Interview: Matt Gray

By Rob Zwetsloot. Posted

Matt Gray has been making for years – both in terms of cool projects and also cool YouTube videos. He’s recently been in the spotlight for a great hack of a Game Boy Camera; however, he deserves a bit more fanfare than that for all he does.

“I’m a Broadcast Engineer by day, but I’ve been making videos on YouTube for over a decade now!” Matt explains to us. “I’ve also helped organise Electromagnetic Field Festival, a non-profit UK camping festival for those with an inquisitive mind or an interest in making things: hackers, artists, geeks, crafters, scientists, and engineers.

“I’ve been making bits and bobs for years, the bigger projects generally being ones that make me laugh: The Webcycle, an exercise bike that only lets you use the internet when you’re pedalling.

“The Freddie Mercury Thermometer, because it seemed like no-one had made that joke yet.

“[And] the Hoverpub, where we converted a small hovercraft into a pub!”

When did you learn about Raspberry Pi?

I found out about Raspberry Pi when it very first came out, and I used the original Raspberry Pi as part of the Freddie Mercury Thermometer.
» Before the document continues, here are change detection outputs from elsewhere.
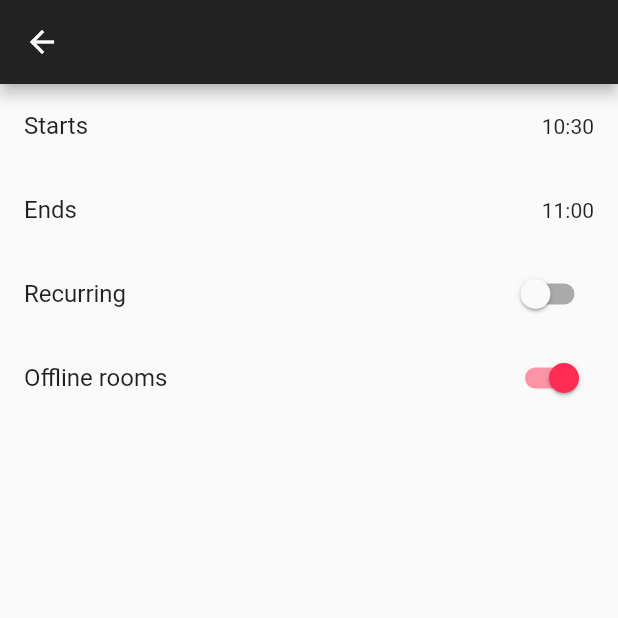
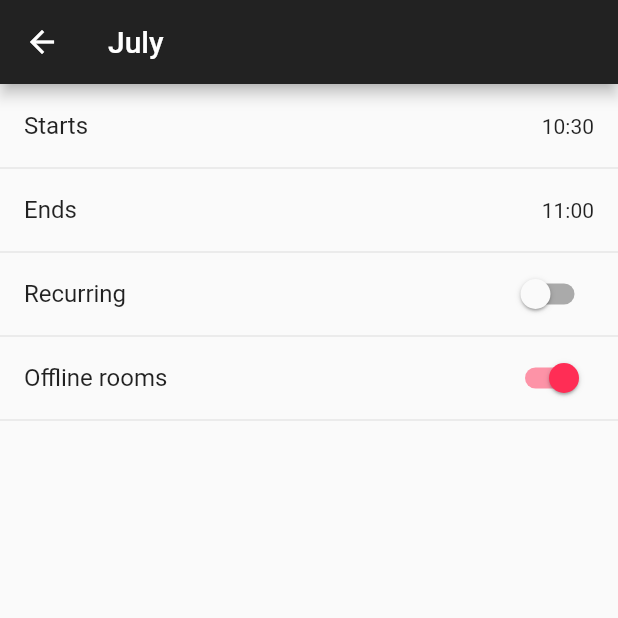
Before and after one commit to maksimr/JetBooking, a Flutter app: the DetailsScreen screen opened directly with empty values, on a phone screen of 412 x 824 dp, the top half of it. Run offline on Flutter 3.47's test engine with Material 2 defaults, Android fonts, the phone set to English and light mode, and no system bars.

Commit message:
feat(screen:details): add month in app bar

```diff
--- a/lib/screens/DetailsScreen.dart
+++ b/lib/screens/DetailsScreen.dart
@@ -15,7 +15,9 @@ class DetailsScreen extends StatelessWidget {
   @override
   Widget build(BuildContext context) {
     return Scaffold(
-      appBar: AppBar(),
+      appBar: AppBar(
+        title: Text(DateFormat.MMMM().format(date)),
+      ),
       body: _buildBody(),
     );
   }
@@ -30,9 +32,15 @@ class DetailsScreen extends StatelessWidget {
             _buildEndsDate(),
             _buildRecurring(),
             _buildOfflineRooms(),
-          ],
+          ].map((it) => _withDivider(it)).toList(),
         ),
       ],
+    );
+  }
+
+  Widget _withDivider(child) {
+    return Column(
+      children: [child, Divider(height: 0.0)],
     );
   }
 
```
Also changed, not shown: 1 other file.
Where did the Game Boy Camera hack idea come from?

I’ve had my Game Boy Camera since the 1990s: it was my first digital camera, and I love it! It’s a cartridge that goes into the Game Boy like a game, but converts it into a camera. The photos it takes are really low resolution (128 × 112 px) and greyscale but, considering that, I’m always surprised by how clearly the photos can come out

It was only ever designed to take 30 photos, print them using the Game Boy Printer, then delete them to make space for more. But after years in a box, I wanted to use it again, and after some searching online, I found a long-winded way to get photos off the camera around 2013, and was able to start using it again to not only take photos, but also share online.

Its 30-photo limit was getting annoying after a while, and I didn’t want to also have to lug a laptop and bunch of cables and adapters around with me to be able to clear it off. Then it hit me. A Raspberry Pi Zero is a tiny computer I could take with me… With my newly arrived 3D printer, I could combine [Raspberry] Pi and all the other bits needed into one compact unit to take with me!

How does the Game Boy Camera hack work?

Inside the custom 3D-printed case, there’s a USB Game Boy cartridge reader plugged into a Raspberry Pi Zero W, which are powered by a LiPo battery via an Adafruit MicroLipo charger and a switch. I’ve programmed [this] Raspberry Pi so that when you turn it on with the camera plugged in, it automatically runs the cartridge reader’s software to extract photos from it, and save them onto Raspberry Pi. Then it hosts a WiFi network, so you can connect to it and download the photos from its web page.

For more details and to see it in action, please watch my YouTube video on it.

What else do you vlog about?

This isn’t my first escapade with the Game Boy Camera. A few years ago I worked out how to take colour photos with it, even though it’s only greyscale! And you might know me from my previous project, ‘Will it soft serve?’.

From The MagPi store